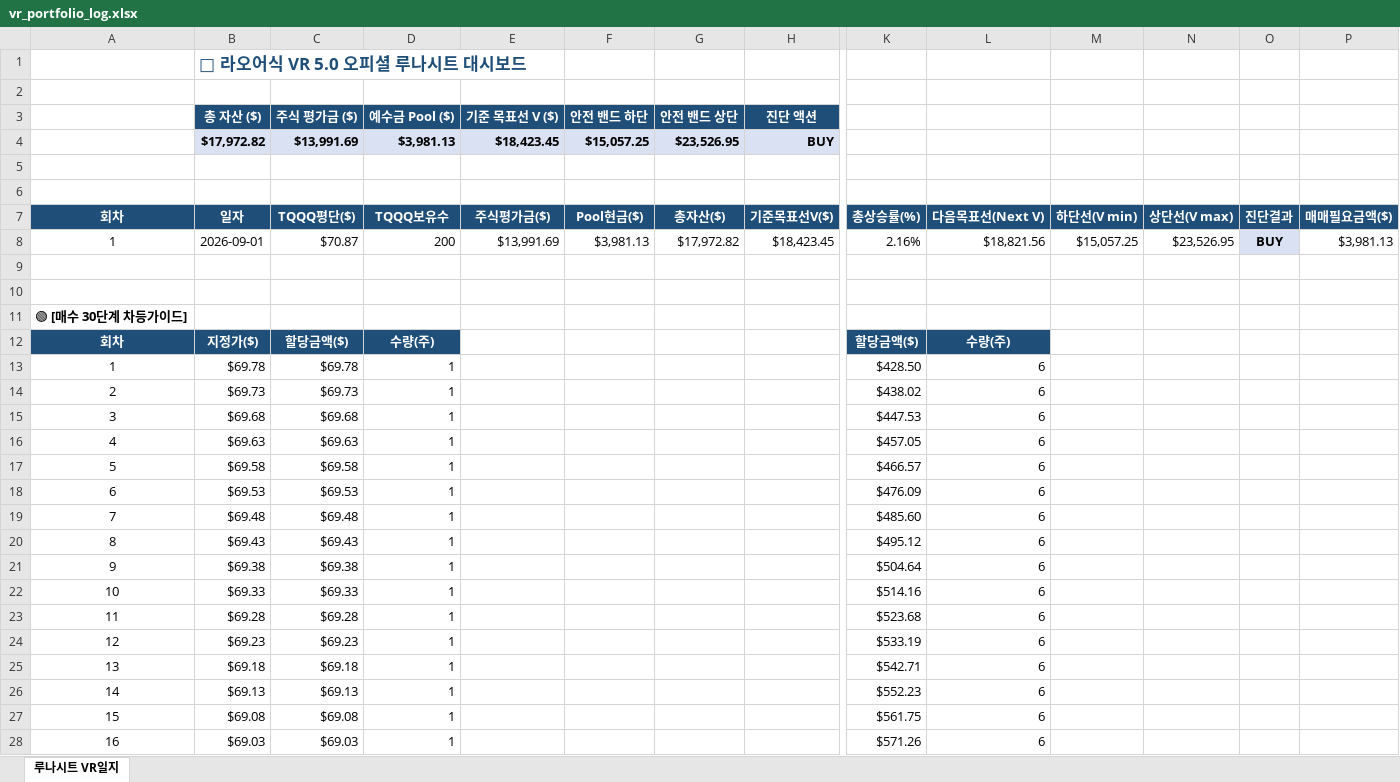
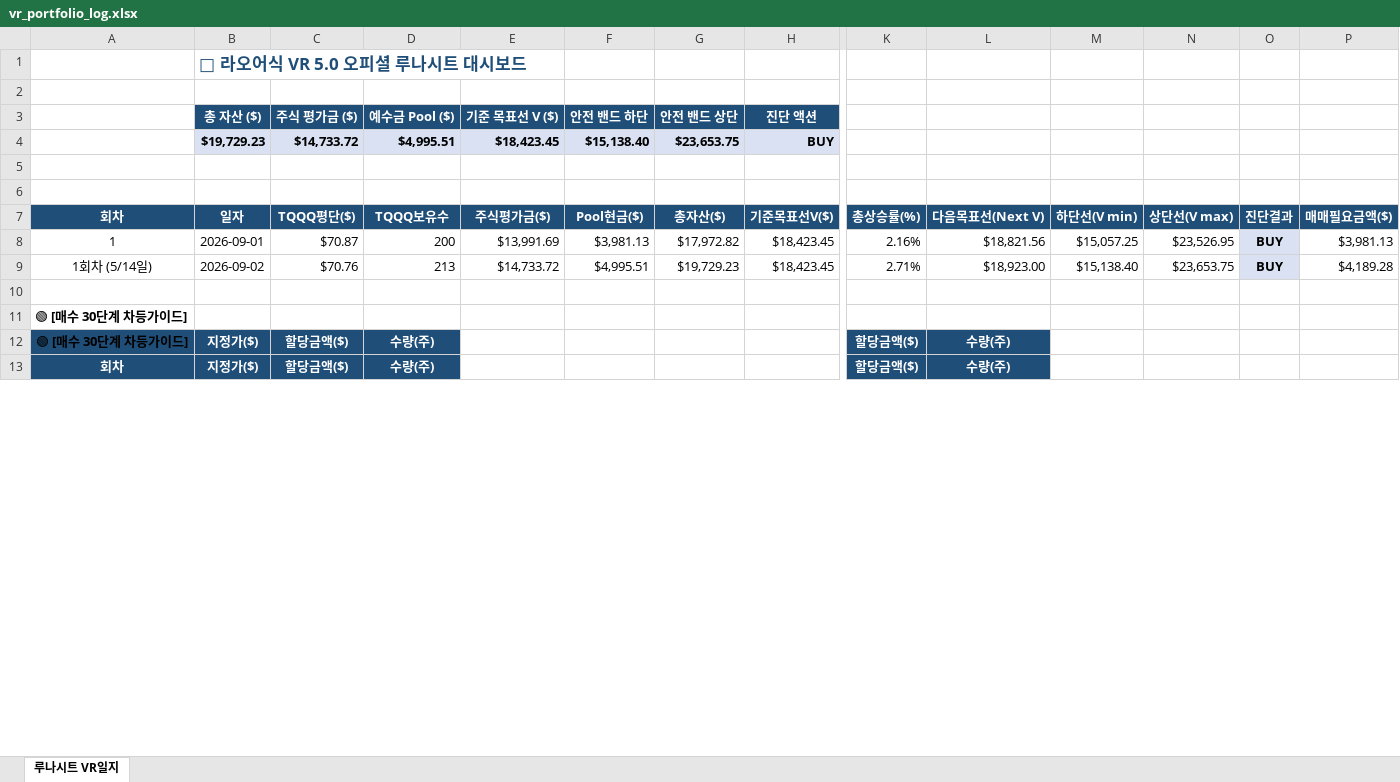
Before and after one commit to omhdydy-source/stock, an Excel workbook: vr_portfolio_log.xlsx, sheet 루나시트 VR일지, drawn as a sheet; only a part is shown, gaps mark what is left out; values as stored, in another font and other column widths than the file's, no borders; charts and pictures not drawn; removed rows and columns are numbered as before the commit, all else as after; rows hold the shown columns only; the diff covers the shown part only; the diff names each change by its address in the sheet, - before the commit and + after, or states it on an @@ line.

```diff
--- a/vr_portfolio_log.xlsx (sheet 루나시트 VR일지)
+++ b/vr_portfolio_log.xlsx (sheet 루나시트 VR일지)
-row 4:  | $17,972.82 | $13,991.69 | $3,981.13 | $18,423.45 | $15,057.25 | $23,526.95 | BUY
+row 4:  | $19,729.23 | $14,733.72 | $4,995.51 | $18,423.45 | $15,138.40 | $23,653.75 | BUY
-row 9: (empty)
+row 9: 1회차 (5/14일) | 2026-09-02 | $70.76 | 213 | $14,733.72 | $4,995.51 | $19,729.23 | $18,423.45 | 2.71% | $18,923.00 | $15,138.40 | $23,653.75 | BUY | $4,189.28
-O9 fill: none
+O9 fill: #D9E1F2
+row 12: 🟢 [매수 30단계 차등가이드] | 지정가($) | 할당금액($) | 수량(주) |  |  |  |  | 할당금액($) | 수량(주)
-row 13: 1 | $69.78 | $69.78 | 1 |  |  |  |  | $428.50 | 6
-row 14: 2 | $69.73 | $69.73 | 1 |  |  |  |  | $438.02 | 6
-row 15: 3 | $69.68 | $69.68 | 1 |  |  |  |  | $447.53 | 6
-row 16: 4 | $69.63 | $69.63 | 1 |  |  |  |  | $457.05 | 6
-row 17: 5 | $69.58 | $69.58 | 1 |  |  |  |  | $466.57 | 6
-row 18: 6 | $69.53 | $69.53 | 1 |  |  |  |  | $476.09 | 6
-row 19: 7 | $69.48 | $69.48 | 1 |  |  |  |  | $485.60 | 6
-row 20: 8 | $69.43 | $69.43 | 1 |  |  |  |  | $495.12 | 6
-row 21: 9 | $69.38 | $69.38 | 1 |  |  |  |  | $504.64 | 6
-row 22: 10 | $69.33 | $69.33 | 1 |  |  |  |  | $514.16 | 6
-row 23: 11 | $69.28 | $69.28 | 1 |  |  |  |  | $523.68 | 6
-row 24: 12 | $69.23 | $69.23 | 1 |  |  |  |  | $533.19 | 6
-row 25: 13 | $69.18 | $69.18 | 1 |  |  |  |  | $542.71 | 6
-row 26: 14 | $69.13 | $69.13 | 1 |  |  |  |  | $552.23 | 6
-row 27: 15 | $69.08 | $69.08 | 1 |  |  |  |  | $561.75 | 6
-row 28: 16 | $69.03 | $69.03 | 1 |  |  |  |  | $571.26 | 6
```
Also changed, not shown: 30 added rows and 14 removed rows elsewhere in this sheet, charts or pictures, 1 other file.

====

■ WORK REQUEST ■
Whenever the string "루나시트" shows up on a line of the listing, copy that line.

■ YOUR RESPONSE ■
Before and after one commit to omhdydy-source/stock, an Excel workbook: vr_portfolio_log.xlsx, sheet 루나시트 VR일지, drawn as a sheet; only a part is shown, gaps mark what is left out; values as stored, in another font and other column widths than the file's, no borders; charts and pictures not drawn; removed rows and columns are numbered as before the commit, all else as after; rows hold the shown columns only; the diff covers the shown part only; the diff names each change by its address in the sheet, - before the commit and + after, or states it on an @@ line.
--- a/vr_portfolio_log.xlsx (sheet 루나시트 VR일지)
+++ b/vr_portfolio_log.xlsx (sheet 루나시트 VR일지)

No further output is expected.